How employable are games testers?
CareerExplorer rates games testers with a B employability rating, meaning this career should provide good employment opportunities for the foreseeable future.
Are games testers in demand?
The demand for games testers is tied closely to the overall demand for games themselves. The complexity of those games also impacts the number of opportunities for testers, since more complicated games require more hours of testing to achieve marketplace readiness. The games industry entered an extremely robust period of growth in 2012 and there are no indications that its momentum is slowing. Because it is impossible for developers and programmers to identify every bug, almost every new, unpublished video game needs third-party quality assurance testing before going to market. Perhaps surprisingly, games testers rarely work remotely and instead conduct their tests in environments controlled by game owners and developers; this is to prevent testers from stealing and/or illegally distributing unpublished games. As a result, game testers who live on the West Coast or in the Northeast, where video game development is centred, will have better job prospects. Games testers work can be cyclical. It is not uncommon for developers to base their release schedules – and temporarily heightened need for games testers – around industry events like the annual GDC (Game Developers Conference), console release cycles, and holiday consumer demand.
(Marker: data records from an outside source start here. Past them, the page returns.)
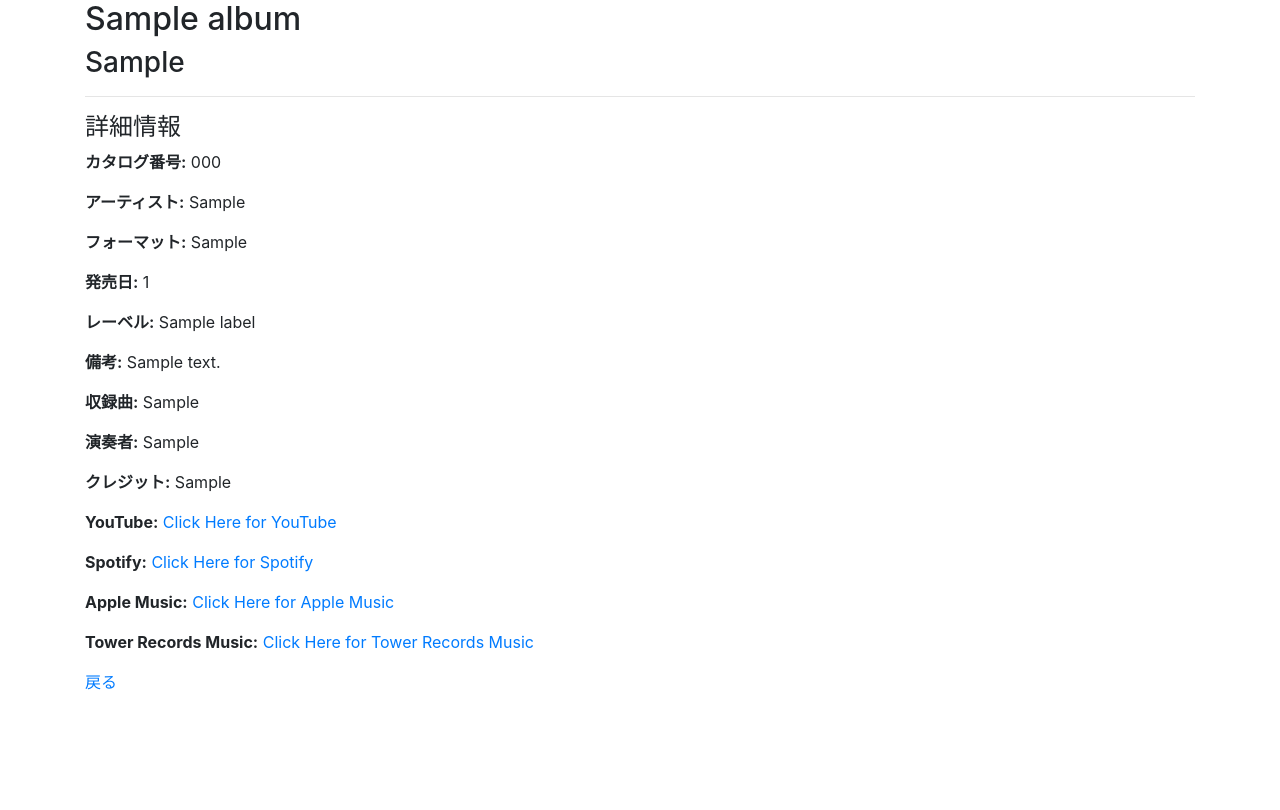
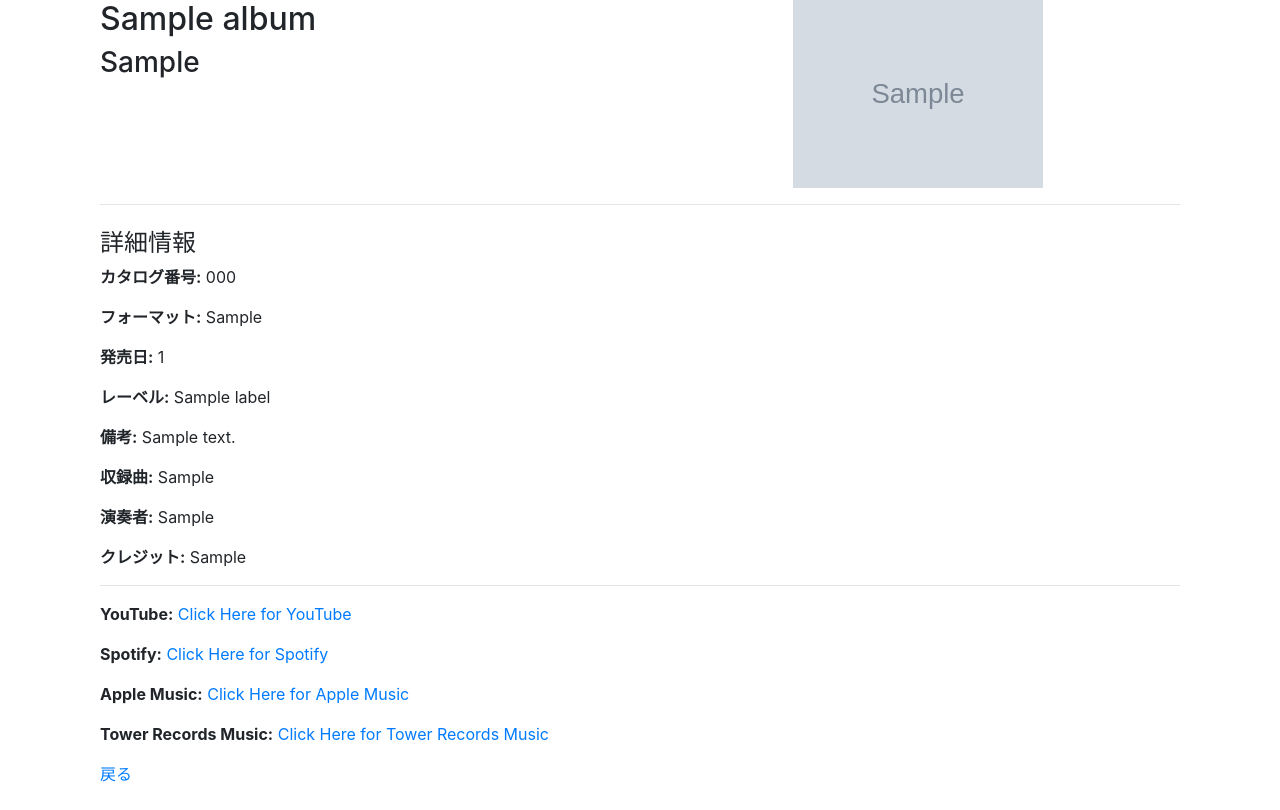
Before and after one commit to uozok/music_database, a Django app: page /album/1/ in a window 1280 px wide. Shown: the part 24-834 px from the top of the page. Before the commit the page ends 714 px from the top, so only its background shows below. Run offline with Django 3.2, Linux system fonts and the light colour scheme; tables that the repository leaves empty hold one stand-in row (values such as "Sample post"); grey boxes marked "Sample" are stand-in pictures; some libraries are stand-ins or nearby versions.

Commit message:
add_image.

```diff
--- a/label_list/models.py
+++ b/label_list/models.py
@@ -38,6 +38,8 @@ class Album(models.Model):
     apple_music_url = models.URLField(blank=True)
     tower_records_music_url = models.URLField(blank=True)
 
+    image = models.ImageField(upload_to='album_images/', blank=True, null=True) # 新しい画像フィールドを追加
+
 
     class Meta:
         unique_together = ('catalog_number', 'label')  # 同じレーベル内で規格品番が重複しないようにします。
--- a/label_list/static/css/list.css
+++ b/label_list/static/css/list.css
@@ -5,3 +5,28 @@
     padding: 10px 0;
     text-align: center;
 }
+
+/* アルバム画像の最大サイズを制限 */
+.img-fluid {
+    max-width: 250px;
+    height: auto;
+    margin: 0 auto; /* 画像を中央寄せ */
+    display: block;
+}
+
+/* 画像がない場合のスタイル */
+.no-image {
+    width: 250px; /* 画像と同じサイズで設定 */
+    height: 250px; /* 画像と同じサイズで設定 */
+    line-height: 250px; /* テキストを垂直方向中央に配置 */
+    margin: 0 auto; /* ボックスを中央寄せ */
+    color: #888; /* テキストの色を灰色に */
+    font-size: 1.5rem; /* フォントサイズを調整 */
+    font-weight: bold; /* フォントを太く */
+    border: 1px solid #ddd; /* 枠線を追加 */
+    text-align: center; /* テキストを中央揃えに */
+    display: table-cell;
+    vertical-align: middle;
+}
+
+/* このクラス名をHTMLの該当部分に追加してください */
--- a/label_list/templates/base.html
+++ b/label_list/templates/base.html
@@ -5,27 +5,30 @@
     <meta name="viewport" content="width=device-width, initial-scale=1.0">
     {% load static %}
     <title>{% block title %}Music Database{% endblock %}</title>
-    <!-- 他のCSSやJavaScriptのリンクなど、必要なリソースをこちらに追加 -->
+    <!-- Bootstrap CSS -->
     <link href="https://stackpath.bootstrapcdn.com/bootstrap/4.5.2/css/bootstrap.min.css" rel="stylesheet">
-    <script src="https://code.jquery.com/jquery-3.5.1.slim.min.js"></script>
-    <script src="https://cdn.jsdelivr.net/npm/@popperjs/core@2.9.3/dist/umd/popper.min.js"></script>
-    <script src="https://stackpath.bootstrapcdn.com/bootstrap/4.5.2/js/bootstrap.min.js"></script>
+    <!-- Custom CSS -->
     <link rel="stylesheet" type="text/css" href="{% static 'css/list.css' %}">
-
 </head>
 <body>
     <header>
         <!-- ヘッダー内容、例えばナビゲーションバーやロゴなど -->
     </header>
 
-    <main>
-        {% block content %}{% endblock %}
+    <main class="container mt-3">
+        {% block content %}
+        <!-- コンテンツがここに入ります。例えば、アルバムの詳細ページなど。 -->
+        {% endblock %}
     </main>
 
-    <footer>
+    <footer class="mt-4">
         <!-- フッター内容、例えばコピーライト情報など -->
     </footer>
 
-    <!-- 必要なJavaScriptファイルなどのリンク -->
+    <!-- Optional JavaScript -->
+    <!-- jQuery first, then Popper.js, then Bootstrap JS -->
+    <script src="https://code.jquery.com/jquery-3.5.1.slim.min.js"></script>
+    <script src="https://cdn.jsdelivr.net/npm/@popperjs/core@2.9.3/dist/umd/popper.min.js"></script>
+    <script src="https://stackpath.bootstrapcdn.com/bootstrap/4.5.2/js/bootstrap.min.js"></script>
 </body>
 </html>
--- a/label_list/templates/label_list/album_detail.html
+++ b/label_list/templates/label_list/album_detail.html
@@ -2,47 +2,57 @@
 
 {% block content %}
 <div class="container mt-4 mb-4">
+  <div class="row">
+    <!-- タイトルとアーティスト名 -->
+    <div class="col-lg-6">
+      <h2>{{ album.title }}</h2>
+      <h3>{% if album.artist %}{{ album.artist.artist }}{% else %}'Unknown Artist'{% endif %}</h3>
+    </div>
 
-    <!-- タイトルとアーティスト名 -->
-    <h2>{{ album.title }}</h2>
-    <h3>{% if album.artist %}{{ album.artist.artist }}{% else %}'Unknown'{% endif %}</h3>
+    <!-- 画像の表示 -->
+    <div class="col-lg-6">
+      {% if album.image %}
+      <img src="{{ album.image.url }}" alt="{{ album.title }}" class="img-fluid">
+      {% else %}
+      <div class="border p-5">
+          no image
+      </div>
+      {% endif %}
+    </div>
+  </div>
 
-    <hr> <!-- 区切り線 -->
+  <hr>
 
-    <!-- 詳細情報 -->
+  <!-- 詳細情報 -->
+  <div class="mt-4">
     <h4>詳細情報</h4>
-
-    <!-- 項目：内容の形式で各情報を表示 -->
     <p><strong>カタログ番号:</strong> {{ album.catalog_number }}</p>
-    <p><strong>アーティスト:</strong> {% if album.artist %}{{ album.artist.artist }}{% else %}'Unknown'{% endif %}</p>
-    <p><strong>フォーマット:</strong> {% if album.format %}{{ album.format.format }}{% else %}'Unknown'{% endif %}</p>
+    <p><strong>フォーマット:</strong> {% if album.format %}{{ album.format.format }}{% else %}'Unknown Format'{% endif %}</p>
     <p><strong>発売日:</strong> {{ album.release_date }}</p>
-    <p><strong>レーベル:</strong> {% if album.label %}{{ album.label.label }}{% else %}'Unknown'{% endif %}</p>
+    <p><strong>レーベル:</strong> {% if album.label %}{{ album.label.label }}{% else %}'Unknown Label'{% endif %}</p>
     <p><strong>備考:</strong> {{ album.notes }}</p>
-
-    <!-- 追加したフィールドの情報を表示 -->
-    <p><strong>収録曲:</strong> {% if album.songs %}{{ album.songs }}{% else %}''{% endif %}</p>
-    <p><strong>演奏者:</strong> {% if album.performers %}{{ album.performers }}{% else %}''{% endif %}</p>
-    <p><strong>クレジット:</strong> {% if album.credits %}{{ album.credits }}{% else %}''{% endif %}</p>
-
+    <p><strong>収録曲:</strong> {% if album.songs %}{{ album.songs }}{% else %}'No Songs Listed'{% endif %}</p>
+    <p><strong>演奏者:</strong> {% if album.performers %}{{ album.performers }}{% else %}'Unknown Performers'{% endif %}</p>
+    <p><strong>クレジット:</strong> {% if album.credits %}{{ album.credits }}{% else %}'No Credits Listed'{% endif %}</p>
+    <hr>
     {% if album.youtube_url %}
     <p><strong>YouTube:</strong> <a href="{{ album.youtube_url }}" target="_blank">Click Here for YouTube</a></p>
     {% endif %}
-
     {% if album.spotify_url %}
     <p><strong>Spotify:</strong> <a href="{{ album.spotify_url }}" target="_blank">Click Here for Spotify</a></p>
     {% endif %}
-
     {% if album.apple_music_url %}
     <p><strong>Apple Music:</strong> <a href="{{ album.apple_music_url }}" target="_blank">Click Here for Apple Music</a></p>
     {% endif %}
+    {% if album.tower_records_music_url %}
+    <p><strong>Tower Records Music:</strong> <a href="{{ album.tower_records_music_url }}" target="_blank">Click Here for Tower Records Music</a></p>
+    {% endif %}
+  </div>
 
-    {% if album.tower_records_music_url %}
-<p><strong>Tower Records Music:</strong> <a href="{{ album.tower_records_music_url }}" target="_blank">Click Here for Tower Records Music</a></p>
-{% endif %}
-
-    <!-- 下部にも戻るボタンを追加 -->
+  <!-- 戻るボタン -->
+  <div class="mt-3">
     <a href="{% url 'album_list' %}?search={{ search_term }}">戻る</a>
+  </div>
 
 </div>
 {% endblock %}
--- a/mysite/settings.py
+++ b/mysite/settings.py
@@ -126,3 +126,8 @@ STATIC_ROOT = BASE_DIR / 'static'
 # https://docs.djangoproject.com/en/3.2/ref/settings/#default-auto-field
 
 DEFAULT_AUTO_FIELD = 'django.db.models.BigAutoField'
+
+
+# Media files (User-uploaded files)
+MEDIA_URL = '/media/'
+MEDIA_ROOT = BASE_DIR / 'media'
--- a/mysite/urls.py
+++ b/mysite/urls.py
@@ -26,9 +26,16 @@ urlpatterns = [
 from django.contrib import admin
 from django.urls import path, include
 from django.views.generic.base import RedirectView
+from django.conf import settings
+from django.conf.urls.static import static
 
 urlpatterns = [
     path('', RedirectView.as_view(url='/album_list/')),
     path('admin/', admin.site.urls),
     path('', include('label_list.urls')),  # 'label_list'アプリのURL設定をインクルード
 ]
+
+
+# この行はファイルの最後に追加します。
+if settings.DEBUG:
+    urlpatterns += static(settings.MEDIA_URL, document_root=settings.MEDIA_ROOT)
```
Also changed, not shown: album_images/image_1.jpg (added), label_list/migrations/0005_album_image.py (added), media/album_images/image_1.jpg (added).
Despite these cycles, with more than half of all Americans playing video games in some form and developers constantly creating new games, opportunities for games testers will remain strong.